PROBLEM TO SOLVE: Locate the word "bars" in the entries below, then gather every line that holds it.

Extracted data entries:
____________

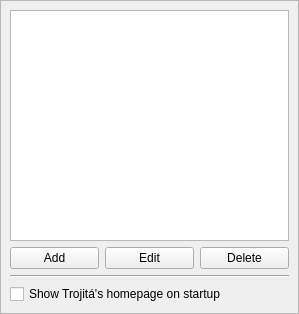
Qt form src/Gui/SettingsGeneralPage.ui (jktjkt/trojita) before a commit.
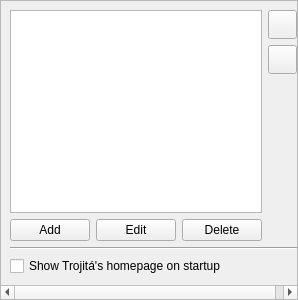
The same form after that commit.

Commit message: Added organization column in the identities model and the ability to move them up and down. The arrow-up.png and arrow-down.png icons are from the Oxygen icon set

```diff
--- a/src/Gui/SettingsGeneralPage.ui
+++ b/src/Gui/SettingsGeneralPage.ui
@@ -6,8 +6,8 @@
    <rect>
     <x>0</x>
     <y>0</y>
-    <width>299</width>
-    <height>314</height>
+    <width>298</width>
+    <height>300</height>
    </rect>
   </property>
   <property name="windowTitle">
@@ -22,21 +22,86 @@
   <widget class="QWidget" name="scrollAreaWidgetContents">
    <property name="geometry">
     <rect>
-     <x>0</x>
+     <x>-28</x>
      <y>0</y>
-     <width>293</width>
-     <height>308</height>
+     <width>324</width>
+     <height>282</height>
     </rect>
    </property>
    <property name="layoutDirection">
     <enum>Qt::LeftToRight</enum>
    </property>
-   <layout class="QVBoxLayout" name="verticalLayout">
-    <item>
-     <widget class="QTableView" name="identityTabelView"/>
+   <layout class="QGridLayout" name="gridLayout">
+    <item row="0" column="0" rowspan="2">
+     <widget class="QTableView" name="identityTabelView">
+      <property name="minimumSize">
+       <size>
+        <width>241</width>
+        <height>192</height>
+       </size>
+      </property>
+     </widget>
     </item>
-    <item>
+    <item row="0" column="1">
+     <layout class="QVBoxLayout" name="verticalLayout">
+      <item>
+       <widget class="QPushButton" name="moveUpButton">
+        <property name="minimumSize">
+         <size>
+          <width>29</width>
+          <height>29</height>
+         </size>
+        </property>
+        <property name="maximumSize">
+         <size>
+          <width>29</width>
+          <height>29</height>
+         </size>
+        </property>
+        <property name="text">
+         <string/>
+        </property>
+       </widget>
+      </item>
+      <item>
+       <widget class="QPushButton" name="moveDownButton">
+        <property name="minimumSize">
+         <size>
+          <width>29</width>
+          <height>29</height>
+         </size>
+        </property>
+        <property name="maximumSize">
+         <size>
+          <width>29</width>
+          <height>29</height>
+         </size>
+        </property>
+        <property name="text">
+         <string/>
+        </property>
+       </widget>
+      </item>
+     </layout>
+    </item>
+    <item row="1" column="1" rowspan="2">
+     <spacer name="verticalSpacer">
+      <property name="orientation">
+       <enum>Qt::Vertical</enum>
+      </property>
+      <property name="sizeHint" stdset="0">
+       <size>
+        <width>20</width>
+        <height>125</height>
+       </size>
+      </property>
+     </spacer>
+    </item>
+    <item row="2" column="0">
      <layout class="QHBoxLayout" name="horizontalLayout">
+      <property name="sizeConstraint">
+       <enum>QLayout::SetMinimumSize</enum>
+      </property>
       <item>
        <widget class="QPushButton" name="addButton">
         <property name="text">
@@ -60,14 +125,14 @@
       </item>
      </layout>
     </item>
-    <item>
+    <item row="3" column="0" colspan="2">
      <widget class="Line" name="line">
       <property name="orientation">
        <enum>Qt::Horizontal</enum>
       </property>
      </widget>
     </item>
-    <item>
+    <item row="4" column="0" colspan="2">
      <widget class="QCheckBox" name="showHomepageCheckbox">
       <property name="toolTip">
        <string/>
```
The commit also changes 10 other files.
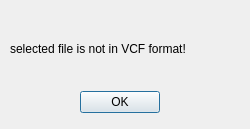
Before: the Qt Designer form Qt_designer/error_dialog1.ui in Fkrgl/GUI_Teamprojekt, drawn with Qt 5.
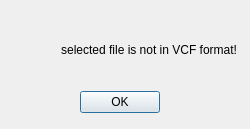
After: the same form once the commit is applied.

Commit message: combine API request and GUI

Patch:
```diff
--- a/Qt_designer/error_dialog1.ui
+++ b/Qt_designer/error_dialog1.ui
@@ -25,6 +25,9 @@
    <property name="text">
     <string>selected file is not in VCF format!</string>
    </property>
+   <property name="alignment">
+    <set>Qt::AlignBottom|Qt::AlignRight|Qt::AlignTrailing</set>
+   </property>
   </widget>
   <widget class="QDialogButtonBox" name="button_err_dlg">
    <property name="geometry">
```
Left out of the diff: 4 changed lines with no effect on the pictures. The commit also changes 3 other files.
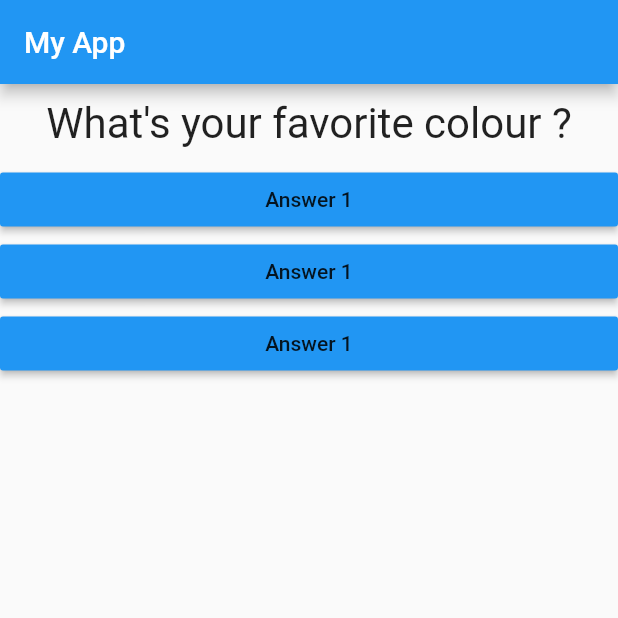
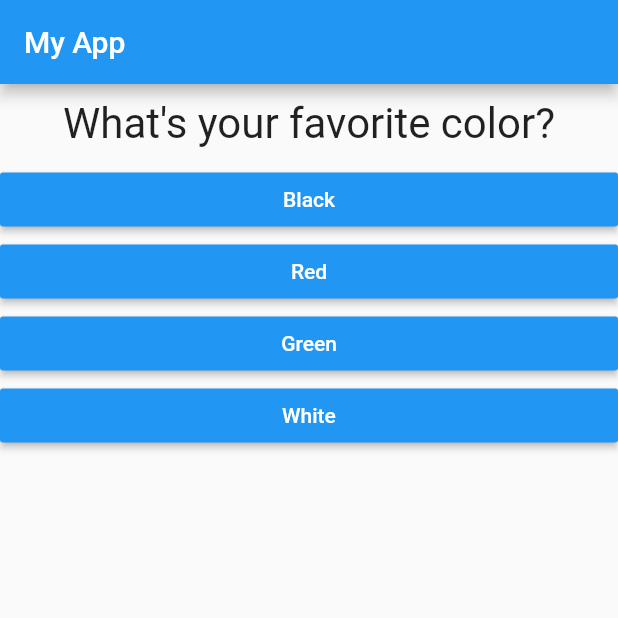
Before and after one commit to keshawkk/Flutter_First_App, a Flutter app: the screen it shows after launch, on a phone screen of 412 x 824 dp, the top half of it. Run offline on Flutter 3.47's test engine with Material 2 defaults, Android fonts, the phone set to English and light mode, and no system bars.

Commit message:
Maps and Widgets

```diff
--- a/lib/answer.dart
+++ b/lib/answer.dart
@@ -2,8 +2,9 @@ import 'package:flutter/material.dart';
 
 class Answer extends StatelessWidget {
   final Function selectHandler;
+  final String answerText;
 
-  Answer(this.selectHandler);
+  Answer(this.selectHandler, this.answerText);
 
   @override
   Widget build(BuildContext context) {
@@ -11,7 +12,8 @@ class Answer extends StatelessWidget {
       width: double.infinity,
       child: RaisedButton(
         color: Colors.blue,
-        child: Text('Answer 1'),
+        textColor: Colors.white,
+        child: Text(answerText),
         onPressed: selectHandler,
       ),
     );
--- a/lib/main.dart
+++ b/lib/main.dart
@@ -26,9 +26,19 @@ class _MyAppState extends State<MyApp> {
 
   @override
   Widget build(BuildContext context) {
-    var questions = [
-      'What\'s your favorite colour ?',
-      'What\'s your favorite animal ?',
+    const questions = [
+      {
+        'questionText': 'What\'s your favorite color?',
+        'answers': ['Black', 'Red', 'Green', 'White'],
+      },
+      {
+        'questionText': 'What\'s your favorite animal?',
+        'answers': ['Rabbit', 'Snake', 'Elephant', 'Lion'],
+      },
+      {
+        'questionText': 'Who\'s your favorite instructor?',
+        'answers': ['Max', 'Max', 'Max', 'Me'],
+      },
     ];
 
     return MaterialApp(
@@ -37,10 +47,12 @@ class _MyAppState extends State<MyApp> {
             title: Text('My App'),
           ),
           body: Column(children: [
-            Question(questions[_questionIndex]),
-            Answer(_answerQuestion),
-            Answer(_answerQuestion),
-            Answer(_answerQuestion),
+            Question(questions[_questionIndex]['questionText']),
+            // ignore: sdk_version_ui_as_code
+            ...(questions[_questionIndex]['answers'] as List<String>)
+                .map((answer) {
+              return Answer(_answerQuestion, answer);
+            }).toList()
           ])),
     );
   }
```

____________

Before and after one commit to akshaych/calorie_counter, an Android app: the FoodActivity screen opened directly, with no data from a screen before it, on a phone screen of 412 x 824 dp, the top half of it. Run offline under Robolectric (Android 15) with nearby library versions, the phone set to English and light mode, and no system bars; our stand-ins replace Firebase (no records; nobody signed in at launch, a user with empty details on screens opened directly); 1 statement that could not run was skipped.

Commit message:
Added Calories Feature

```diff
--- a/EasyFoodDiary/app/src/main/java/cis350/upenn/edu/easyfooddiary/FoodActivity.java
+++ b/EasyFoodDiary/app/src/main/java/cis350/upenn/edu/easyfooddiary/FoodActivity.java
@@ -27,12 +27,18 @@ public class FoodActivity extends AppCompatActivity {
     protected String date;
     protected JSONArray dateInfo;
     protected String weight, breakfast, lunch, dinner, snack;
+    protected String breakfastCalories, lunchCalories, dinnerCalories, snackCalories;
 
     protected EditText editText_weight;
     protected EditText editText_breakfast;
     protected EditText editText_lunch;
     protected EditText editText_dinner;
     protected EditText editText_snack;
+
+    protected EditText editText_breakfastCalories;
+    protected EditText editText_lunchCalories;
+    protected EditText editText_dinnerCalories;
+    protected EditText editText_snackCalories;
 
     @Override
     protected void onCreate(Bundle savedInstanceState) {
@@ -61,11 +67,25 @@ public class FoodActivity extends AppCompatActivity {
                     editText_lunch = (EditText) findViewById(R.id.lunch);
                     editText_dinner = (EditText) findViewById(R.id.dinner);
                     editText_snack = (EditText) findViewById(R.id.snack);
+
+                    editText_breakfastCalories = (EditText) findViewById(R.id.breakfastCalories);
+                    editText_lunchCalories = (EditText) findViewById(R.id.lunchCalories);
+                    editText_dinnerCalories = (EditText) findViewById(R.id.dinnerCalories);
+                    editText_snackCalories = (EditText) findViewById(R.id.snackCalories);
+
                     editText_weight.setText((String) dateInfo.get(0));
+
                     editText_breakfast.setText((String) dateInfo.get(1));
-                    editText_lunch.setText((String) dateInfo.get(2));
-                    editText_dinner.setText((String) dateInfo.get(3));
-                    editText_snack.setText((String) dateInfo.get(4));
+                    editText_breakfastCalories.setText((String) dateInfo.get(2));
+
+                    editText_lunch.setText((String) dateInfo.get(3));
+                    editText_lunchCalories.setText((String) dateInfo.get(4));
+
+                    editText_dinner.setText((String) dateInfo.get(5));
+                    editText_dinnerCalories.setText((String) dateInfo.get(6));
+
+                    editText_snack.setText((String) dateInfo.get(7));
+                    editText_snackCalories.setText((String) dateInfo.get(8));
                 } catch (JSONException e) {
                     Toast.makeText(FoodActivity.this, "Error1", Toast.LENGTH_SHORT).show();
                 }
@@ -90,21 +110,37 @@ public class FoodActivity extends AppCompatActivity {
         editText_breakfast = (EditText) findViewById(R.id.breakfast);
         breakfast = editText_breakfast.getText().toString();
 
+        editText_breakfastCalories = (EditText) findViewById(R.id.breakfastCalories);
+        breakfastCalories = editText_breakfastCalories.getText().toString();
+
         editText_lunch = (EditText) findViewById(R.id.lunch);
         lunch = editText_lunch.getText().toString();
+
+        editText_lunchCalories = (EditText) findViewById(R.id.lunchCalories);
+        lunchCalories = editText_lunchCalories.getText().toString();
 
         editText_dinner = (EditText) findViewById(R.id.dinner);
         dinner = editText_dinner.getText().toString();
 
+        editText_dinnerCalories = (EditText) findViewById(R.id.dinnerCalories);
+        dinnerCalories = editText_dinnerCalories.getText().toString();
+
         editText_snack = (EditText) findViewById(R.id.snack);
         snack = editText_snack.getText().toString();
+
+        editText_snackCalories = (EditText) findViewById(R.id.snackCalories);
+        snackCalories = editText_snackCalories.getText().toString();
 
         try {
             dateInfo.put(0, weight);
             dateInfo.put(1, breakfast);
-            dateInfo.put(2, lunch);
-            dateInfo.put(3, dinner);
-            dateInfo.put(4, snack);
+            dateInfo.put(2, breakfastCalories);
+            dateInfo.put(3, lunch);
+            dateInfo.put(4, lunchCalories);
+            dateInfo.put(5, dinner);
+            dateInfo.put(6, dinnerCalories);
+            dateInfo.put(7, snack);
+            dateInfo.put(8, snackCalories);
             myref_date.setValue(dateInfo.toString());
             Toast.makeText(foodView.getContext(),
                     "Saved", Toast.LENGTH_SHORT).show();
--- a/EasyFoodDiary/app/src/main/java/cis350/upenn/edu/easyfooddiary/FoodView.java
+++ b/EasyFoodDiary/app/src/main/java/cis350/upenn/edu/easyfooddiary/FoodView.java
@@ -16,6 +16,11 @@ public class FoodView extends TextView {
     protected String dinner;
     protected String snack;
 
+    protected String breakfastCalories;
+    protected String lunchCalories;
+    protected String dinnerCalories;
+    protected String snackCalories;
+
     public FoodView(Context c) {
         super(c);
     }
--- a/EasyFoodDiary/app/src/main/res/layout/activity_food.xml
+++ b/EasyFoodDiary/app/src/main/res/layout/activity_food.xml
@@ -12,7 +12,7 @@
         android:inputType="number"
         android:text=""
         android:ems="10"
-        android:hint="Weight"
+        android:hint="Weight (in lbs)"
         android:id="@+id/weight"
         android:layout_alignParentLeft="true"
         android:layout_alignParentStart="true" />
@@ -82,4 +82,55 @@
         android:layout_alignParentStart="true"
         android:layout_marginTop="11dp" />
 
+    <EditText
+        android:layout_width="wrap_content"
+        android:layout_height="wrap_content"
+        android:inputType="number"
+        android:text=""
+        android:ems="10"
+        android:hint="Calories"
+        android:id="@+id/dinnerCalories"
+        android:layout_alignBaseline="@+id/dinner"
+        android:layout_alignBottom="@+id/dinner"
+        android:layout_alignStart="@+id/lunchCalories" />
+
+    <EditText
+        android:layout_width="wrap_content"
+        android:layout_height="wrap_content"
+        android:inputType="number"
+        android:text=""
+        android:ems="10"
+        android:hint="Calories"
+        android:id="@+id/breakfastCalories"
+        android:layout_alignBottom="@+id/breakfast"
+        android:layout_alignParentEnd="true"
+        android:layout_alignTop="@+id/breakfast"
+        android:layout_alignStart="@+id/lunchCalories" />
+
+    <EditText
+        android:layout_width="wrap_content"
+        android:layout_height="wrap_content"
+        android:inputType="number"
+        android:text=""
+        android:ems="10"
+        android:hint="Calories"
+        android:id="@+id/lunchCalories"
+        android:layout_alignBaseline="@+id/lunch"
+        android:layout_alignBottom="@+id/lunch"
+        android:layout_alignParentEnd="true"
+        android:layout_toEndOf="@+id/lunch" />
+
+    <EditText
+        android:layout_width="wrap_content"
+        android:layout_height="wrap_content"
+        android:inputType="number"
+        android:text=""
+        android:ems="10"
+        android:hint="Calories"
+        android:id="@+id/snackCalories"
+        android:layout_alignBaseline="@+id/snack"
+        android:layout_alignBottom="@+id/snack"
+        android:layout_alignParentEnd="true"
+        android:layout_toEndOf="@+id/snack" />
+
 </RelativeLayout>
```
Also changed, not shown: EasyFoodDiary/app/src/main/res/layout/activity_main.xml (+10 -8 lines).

____________

ANSWER FOR THIS EXERCISE:
Before and after one commit to keshawkk/Flutter_First_App, a Flutter app: the screen it shows after launch, on a phone screen of 412 x 824 dp, the top half of it. Run offline on Flutter 3.47's test engine with Material 2 defaults, Android fonts, the phone set to English and light mode, and no system bars.
Before and after one commit to akshaych/calorie_counter, an Android app: the FoodActivity screen opened directly, with no data from a screen before it, on a phone screen of 412 x 824 dp, the top half of it. Run offline under Robolectric (Android 15) with nearby library versions, the phone set to English and light mode, and no system bars; our stand-ins replace Firebase (no records; nobody signed in at launch, a user with empty details on screens opened directly); 1 statement that could not run was skipped.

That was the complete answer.